US, Canada Trade Sharper Barbs Before Resuming Nafta Talks

US, Canada Trade Sharper Barbs Before Resuming Nafta Talks
Scalise tells Canada: Make a deal on trade or be left behind | TheHill
Canada NAFTA Advisory Council member Rona Ambrose, Future File Legacy Creator Carol Roth and Real Clear Politics columnist Anneke Green discuss Canadian Foreign Minister Chrystia Freelands comments about the progress being made on trade between the U.S. and Canada.

As reported by Bloomberg, the US and Canada continue to exchange sharp words over trade as NAFTA talks resume.

According to Bloomberg, Representative Steve Scalise of Louisiana warned that patience for Canada was "wearing thin", while Canadian Prime Minister Justin Trudeau continues to reiterate that he'd rather have no deal at all than a deal that is detrimental to Canada.

The problem with the bold statement that ´No deal is better than a bad deal´ is that a bad deal is very much in the eye of the beholder,” said John Manley, a former Liberal finance minister who heads the Business Council of Canada, which groups many chief executives.

Thursday is being considered the deadline to submit any official paperwork leading to and agreement, before yet another self-imposed 'deadline' sails by with no agreement in place. A tentative deal was initially reached with Mexico in August, though despite President Donald Trump threatening to go ahead and redraft NAFTA with just Mexico, the US Senate has stopped short of backing up Trump's statements, especially after Mexico has warned that it has no interest in a NAFTA deal without Canada.

Trade talks with Canada to resume

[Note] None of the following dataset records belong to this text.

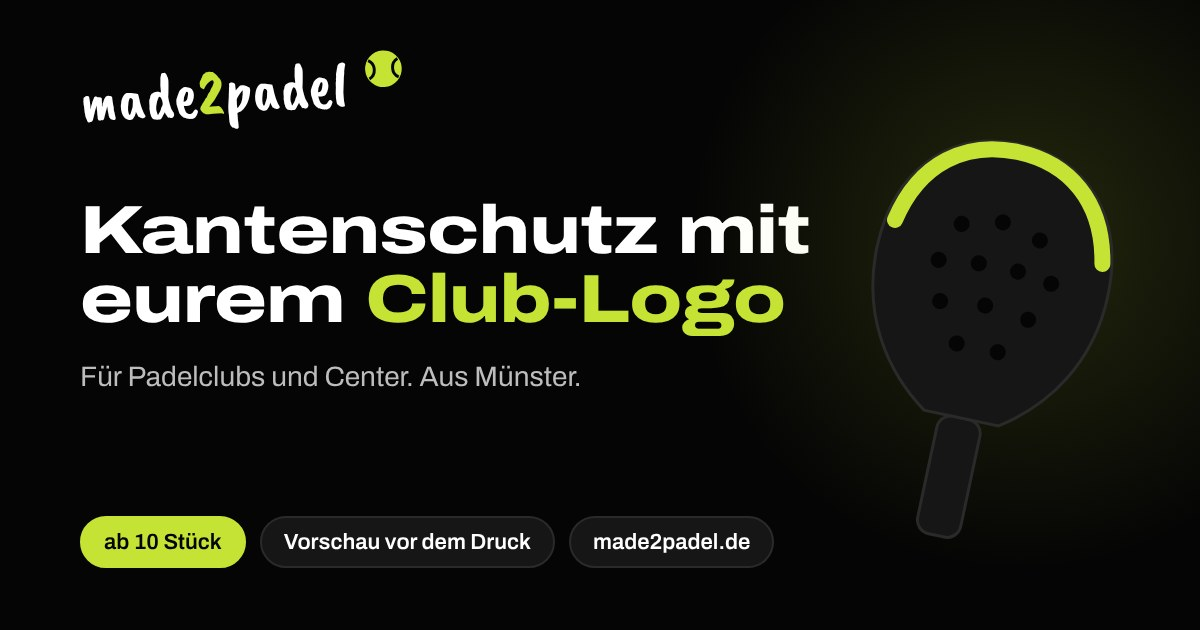
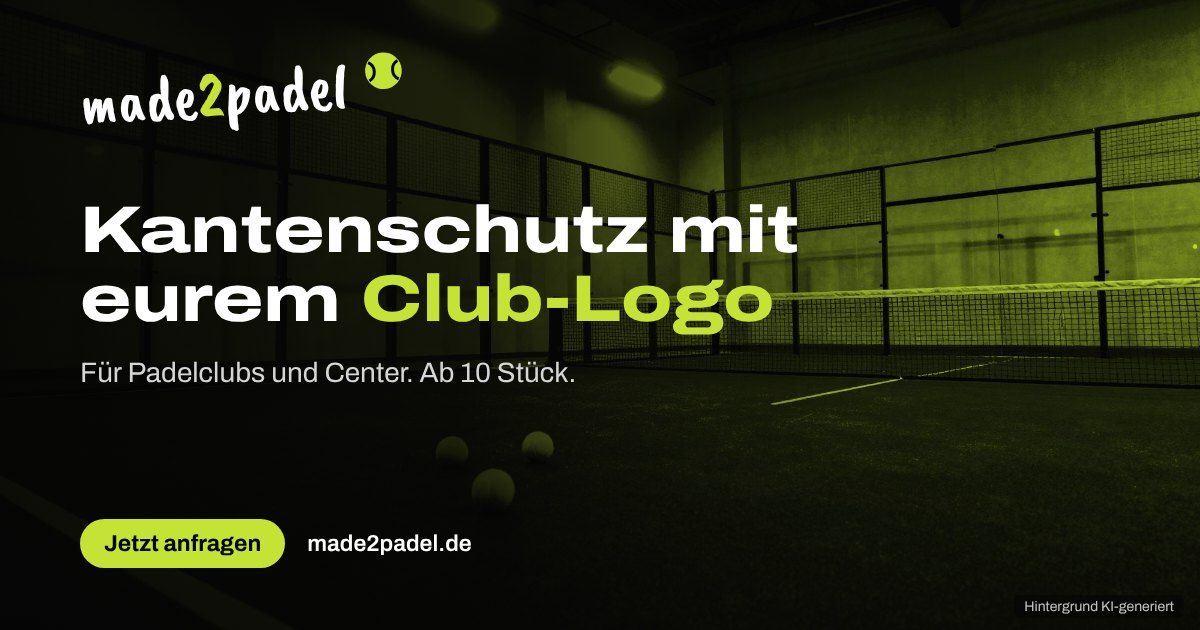
Linkvorschau: Court-Bild als Hintergrund (KI-gekennzeichnet)
Claude-Session: https://claude.ai/code/session_01X6UyMuinR4JnQA5fXrghYi

diff --git a/index.html b/index.html
@@ -18,7 +18,7 @@
 <meta property="og:title" content="Made2Padel – Personalisierte Schlägerprotektoren">
 <meta property="og:description" content="Personalisierte Schlägerprotektoren mit eurem Club-Logo für Padelclubs. Robust, langlebig, ab 10 Stück. Aus Münster.">
 <meta property="og:url" content="https://made2padel.de/">
-<meta property="og:image" content="https://made2padel.de/img/og-made2padel.jpg?v=1">
+<meta property="og:image" content="https://made2padel.de/img/og-made2padel.jpg?v=2">
 <meta property="og:image:width" content="1200">
 <meta property="og:image:height" content="630">
 <meta property="og:image:alt" content="made2padel – Kantenschutz mit eurem Club-Logo">

diff --git a/logo-anleitung.html b/logo-anleitung.html
@@ -17,7 +17,7 @@
 <meta property="og:title" content="Logo-Anleitung – Made2Padel">
 <meta property="og:description" content="So schickt ihr uns euer Logo: Dateiformate, Mindeststrichstärke und Größe für den Druck auf dem Kantenschutz.">
 <meta property="og:url" content="https://made2padel.de/logo-anleitung">
-<meta property="og:image" content="https://made2padel.de/img/og-made2padel.jpg?v=1">
+<meta property="og:image" content="https://made2padel.de/img/og-made2padel.jpg?v=2">
 <meta property="og:image:width" content="1200">
 <meta property="og:image:height" content="630">
 <meta property="og:image:alt" content="made2padel – Kantenschutz mit eurem Club-Logo">

diff --git a/faq.html b/faq.html
@@ -17,7 +17,7 @@
 <meta property="og:title" content="Häufige Fragen – Made2Padel">
 <meta property="og:description" content="Häufige Fragen zu Kantenschutz mit Club-Logo: Material, Mindestmenge, Vorschau, Lieferzeit, Versand und Bezahlung.">
 <meta property="og:url" content="https://made2padel.de/faq">
-<meta property="og:image" content="https://made2padel.de/img/og-made2padel.jpg?v=1">
+<meta property="og:image" content="https://made2padel.de/img/og-made2padel.jpg?v=2">
 <meta property="og:image:width" content="1200">
 <meta property="og:image:height" content="630">
 <meta property="og:image:alt" content="made2padel – Kantenschutz mit eurem Club-Logo">

diff --git a/shop.html b/shop.html
@@ -17,7 +17,7 @@
 <meta property="og:title" content="Shop – Made2Padel">
 <meta property="og:description" content="Kantenschutz mit eurem Club-Logo konfigurieren und unverbindlich anfragen. Ihr bekommt ein persönliches Angebot per E-Mail.">
 <meta property="og:url" content="https://made2padel.de/shop">
-<meta property="og:image" content="https://made2padel.de/img/og-made2padel.jpg?v=1">
+<meta property="og:image" content="https://made2padel.de/img/og-made2padel.jpg?v=2">
 <meta property="og:image:width" content="1200">
 <meta property="og:image:height" content="630">
 <meta property="og:image:alt" content="made2padel – Kantenschutz mit eurem Club-Logo">

diff --git a/ueber-uns.html b/ueber-uns.html
@@ -17,7 +17,7 @@
 <meta property="og:title" content="Über uns – Made2Padel">
 <meta property="og:description" content="Wer hinter Made2Padel steckt: Berkay und Ryan aus Münster bringen das Logo eures Padelclubs auf Kantenschutz.">
 <meta property="og:url" content="https://made2padel.de/ueber-uns">
-<meta property="og:image" content="https://made2padel.de/img/og-made2padel.jpg?v=1">
+<meta property="og:image" content="https://made2padel.de/img/og-made2padel.jpg?v=2">
 <meta property="og:image:width" content="1200">
 <meta property="og:image:height" content="630">
 <meta property="og:image:alt" content="made2padel – Kantenschutz mit eurem Club-Logo">

diff --git a/datenschutz.html b/datenschutz.html
@@ -17,7 +17,7 @@
 <meta property="og:title" content="Datenschutzerklärung – Made2Padel">
 <meta property="og:description" content="Datenschutzerklärung der Made2Padel GbR.">
 <meta property="og:url" content="https://made2padel.de/datenschutz">
-<meta property="og:image" content="https://made2padel.de/img/og-made2padel.jpg?v=1">
+<meta property="og:image" content="https://made2padel.de/img/og-made2padel.jpg?v=2">
 <meta property="og:image:width" content="1200">
 <meta property="og:image:height" content="630">
 <meta property="og:image:alt" content="made2padel – Kantenschutz mit eurem Club-Logo">

diff --git a/impressum.html b/impressum.html
@@ -17,7 +17,7 @@
 <meta property="og:title" content="Impressum – Made2Padel">
 <meta property="og:description" content="Impressum der Made2Padel GbR, Münster.">
 <meta property="og:url" content="https://made2padel.de/impressum">
-<meta property="og:image" content="https://made2padel.de/img/og-made2padel.jpg?v=1">
+<meta property="og:image" content="https://made2padel.de/img/og-made2padel.jpg?v=2">
 <meta property="og:image:width" content="1200">
 <meta property="og:image:height" content="630">
 <meta property="og:image:alt" content="made2padel – Kantenschutz mit eurem Club-Logo">

diff --git a/CLAUDE.md b/CLAUDE.md
@@ -15,4 +15,4 @@
 - Footer ist auf allen Seiten gleich (footer.site-footer: Direktlinks, Über uns, Kontaktkarte mit Telefon +49 170 2021507, E-Mail, Instagram; ohne Adresse). Änderungen immer auf allen Seiten übernehmen. Keine Social-Media-Einbettungen oder Tracking-Skripte.
 - site.js (lokal) enthält den "Nach oben"-Button und wird auf jeder Seite nach search.js geladen.
 - Bilder liegen in /img (WebP + JPG-Fallback). KI-generierte Bilder immer sichtbar mit "KI-generiert" kennzeichnen (Klasse ai-tag). Fotos in Markenfarben einfärben (Duoton Schwarz → Lime), damit sie zum Design passen.
-- Linkvorschau (Open Graph): Jede Seite hat og:title, og:description, og:url (= canonical) und og:image https://made2padel.de/img/og-made2padel.jpg?v=1 (1200×630) plus twitter:card. Neue Seiten bekommen denselben Block; bei neuem Vorschaubild die Zahl erhöhen.
+- Linkvorschau (Open Graph): Jede Seite hat og:title, og:description, og:url (= canonical) und og:image https://made2padel.de/img/og-made2padel.jpg?v=2 (1200×630) plus twitter:card. Neue Seiten bekommen denselben Block; bei neuem Vorschaubild die Zahl erhöhen.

Bloomberg, quoting Jennifer Hillman: “It is growing increasingly unlikely that you can get text to the Congress by Sept. 30,” said Jennifer Hillman, a professor of law at Georgetown University and former general counsel to the Office of the U.S. Trade Representative. It’s even more unlikely to proceed quickly with only Mexico, she said. “Canada does still have some leverage.”

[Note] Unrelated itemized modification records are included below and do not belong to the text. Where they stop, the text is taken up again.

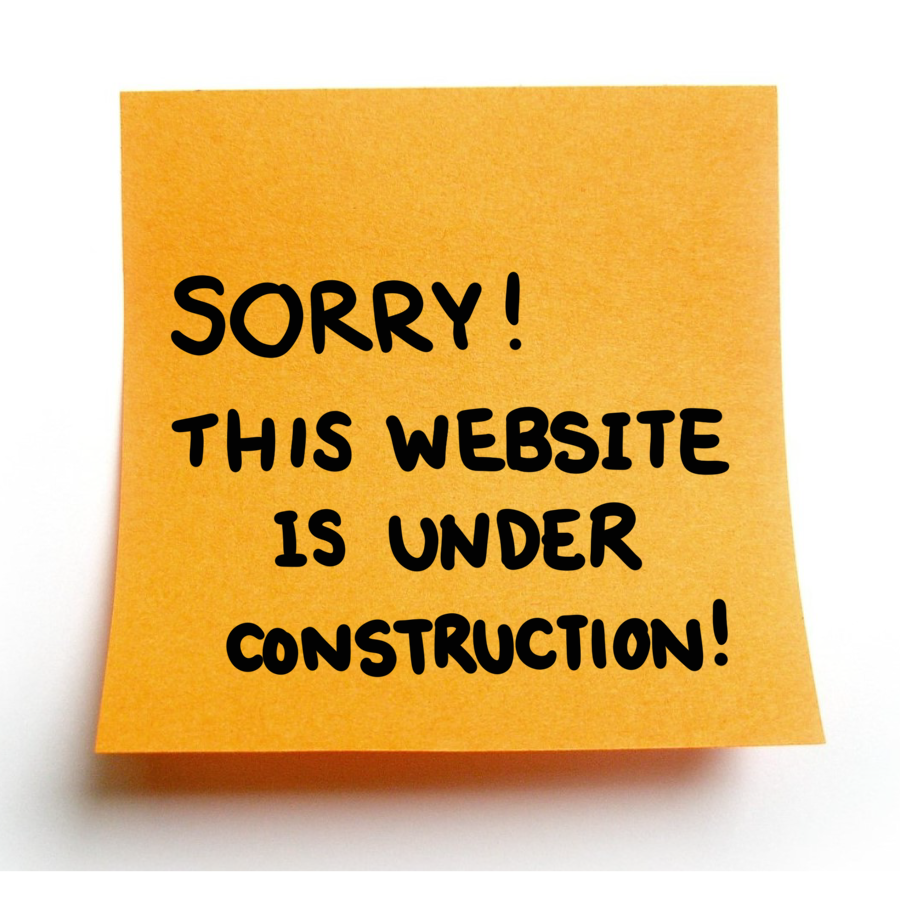
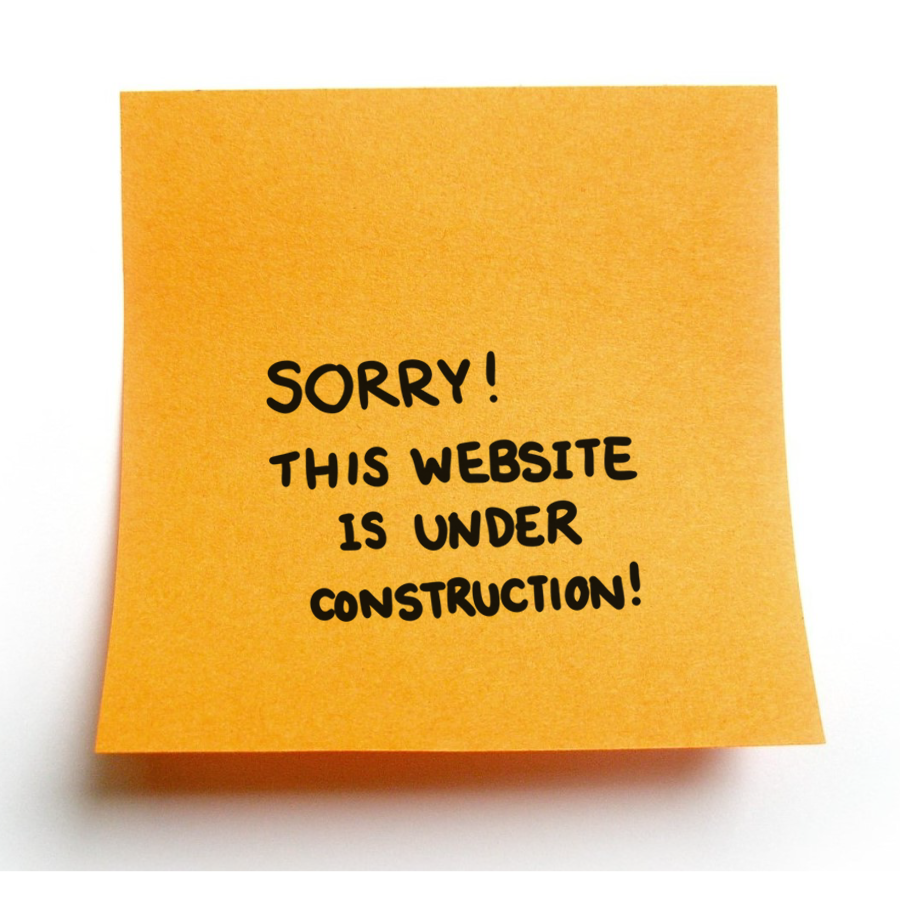
changed appearance of notice

Changed region(s): [[0.1867, 0.28, 0.8089, 0.7778]]

diff --git a/components/postit.js b/components/postit.js
@@ -1,5 +1,5 @@
 var checkbox = document.getElementById('checkbox1');
-        var img_1 = 'https://i.imgur.com/9y1Wgct.png';
+        var img_1 = 'https://i.imgur.com/a/6hs0JZv.png';
         var img_2 = 'https://i.imgur.com/69NSeT9.gif';
 
 checkbox.onclick = function () {

diff --git a/index.html b/index.html
@@ -39,7 +39,7 @@
 
         <section>
             
-            <img src="https://i.imgur.com/9y1Wgct.png" id="checkbox1" width="500 "/> 
+            <img src="https://i.imgur.com/a/6hs0JZv.png" id="checkbox1" width="500 "/> 
            
         </section>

The problem with the bold statement that ´No deal is better than a bad deal´ is that a bad deal is very much in the eye of the beholder,” said John Manley, a former Liberal finance minister who heads the Business Council of Canada, which groups many chief executives.

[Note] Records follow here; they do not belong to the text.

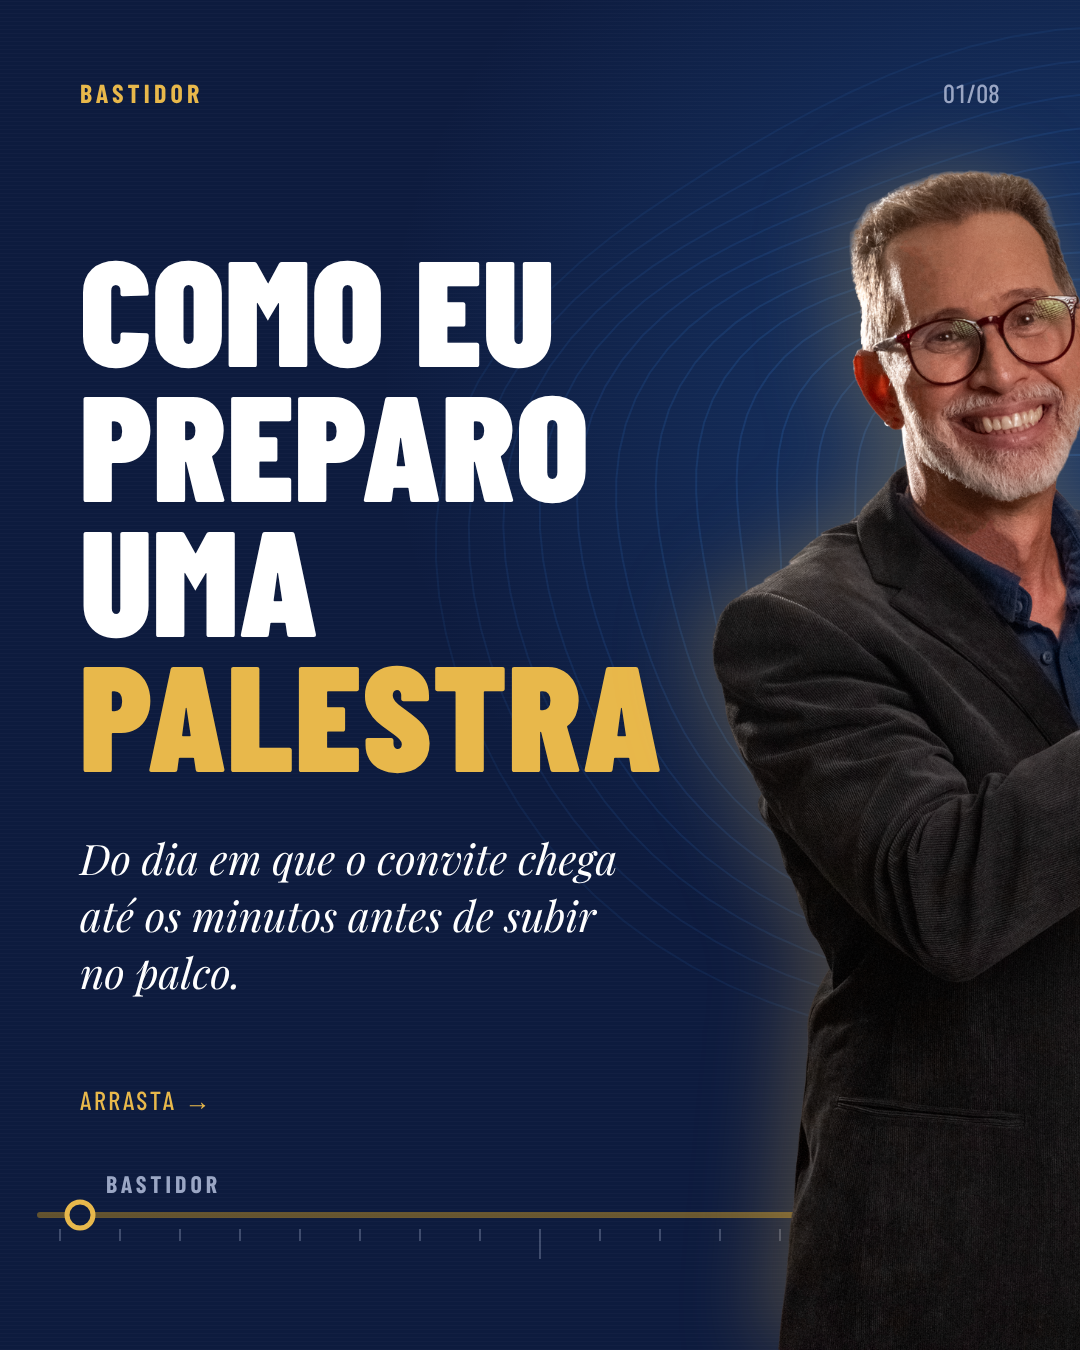
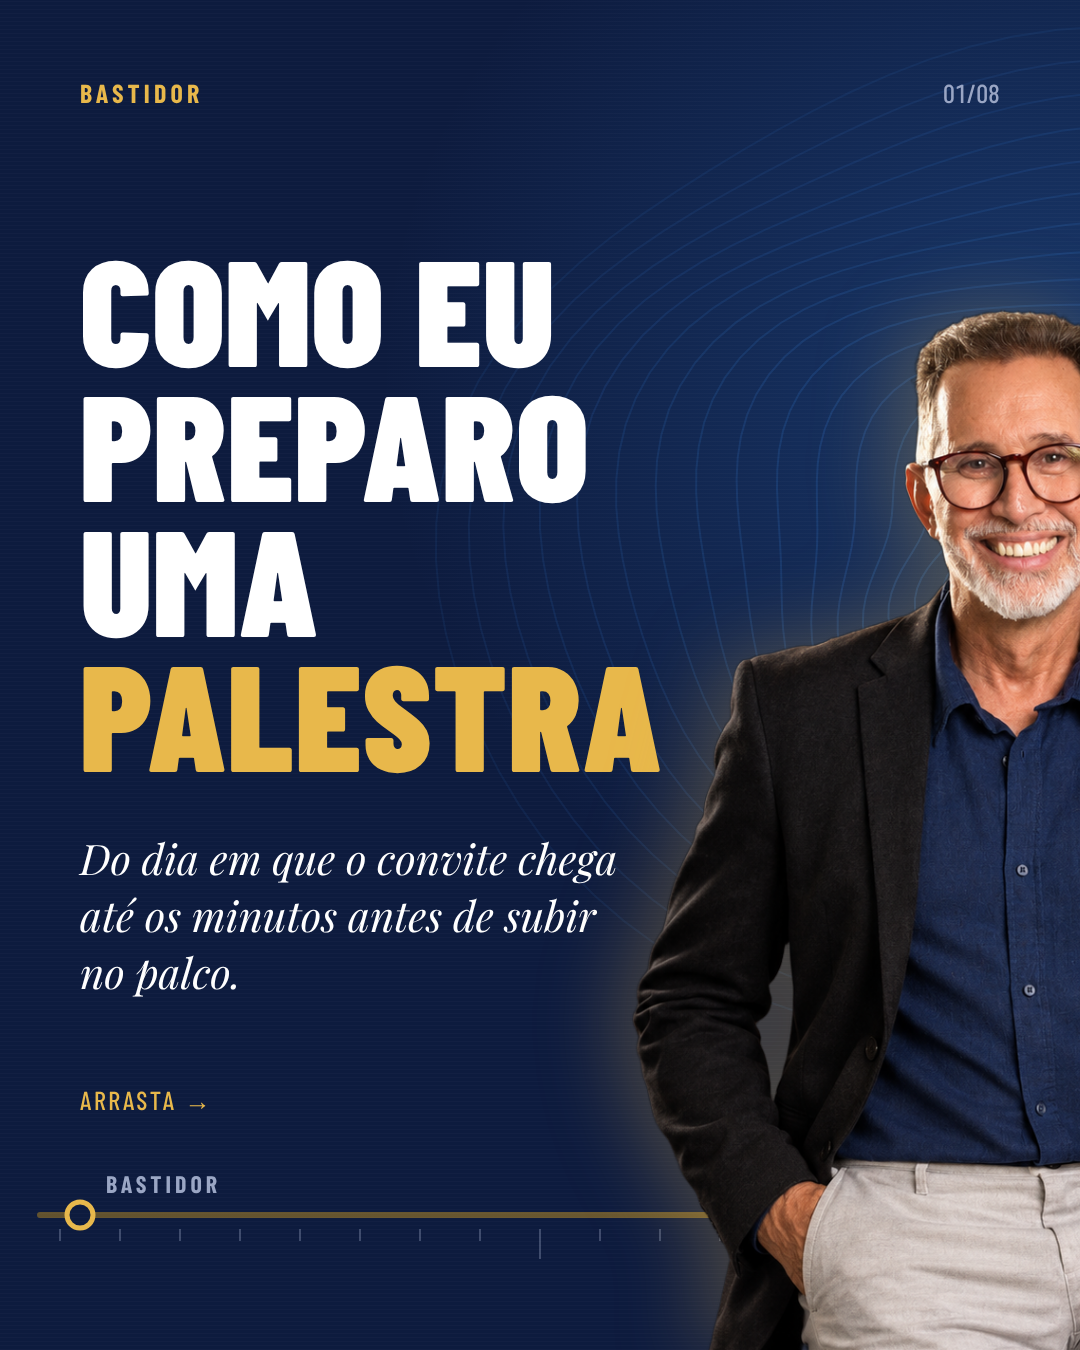
Troca a foto do Samuel pelo novo recorte (sentado)
Claude-Session: https://claude.ai/code/session_01KxJfMAnTDELMLnTQJRUUkL

Changed region(s): [[0.55, 0.1244, 1.0, 1.0]]

diff --git a/carrosseis/bastidor-samuel/marca.css b/carrosseis/bastidor-samuel/marca.css
@@ -8,14 +8,14 @@
 */
 :root{
   /* assets */
-  --foto-samuel: "assets/samuel.png";  /* recorte PNG transparente (FOTOS/DSC08059b, reduzido) */
+  --foto-samuel: "assets/samuel.png";  /* recorte PNG transparente (samuel-novo, sentado, cortado na coxa) */
   --logo:        "assets/logo.png";    /* LOGO HORIZONTAL 01 em Dourado Claro, versão para fundo escuro */
 
   /* enquadramento da foto (atravessa o corte 1→2; px reais do Instagram) */
-  --foto-left:   640px;
-  --foto-top:    170px;
-  --foto-width:  840px;
-  --foto-height: 1180px;               /* encosta no rodapé do slide */
+  --foto-left:   630px;
+  --foto-top:    250px;
+  --foto-width:  800px;
+  --foto-height: 1100px;               /* encosta no rodapé do slide */
 
   /* paleta do manual */
   --navy:#0D1B3E;        /* Navy Profundo · fundo */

Information on these pages contains forward-looking statements that involve risks and uncertainties. Markets and instruments profiled on this page are for informational purposes only and should not in any way come across as a recommendation to buy or sell in these securities. You should do your own thorough research before making any investment decisions. FXStreet does not in any way guarantee that this information is free from mistakes, errors, or material misstatements. It also does not guarantee that this information is of a timely nature. Investing in Forex involves a great deal of risk, including the loss of all or a portion of your investment, as well as emotional distress. All risks, losses and costs associated with investing, including total loss of principal, are your responsibility.

“It would be unacceptable to sideline Canada, our largest export market in the world,” the heads of the US Chamber of Commerce, the Business Roundtable and the National Association of Manufacturers said in a letter to Lighthizer.


Posted in World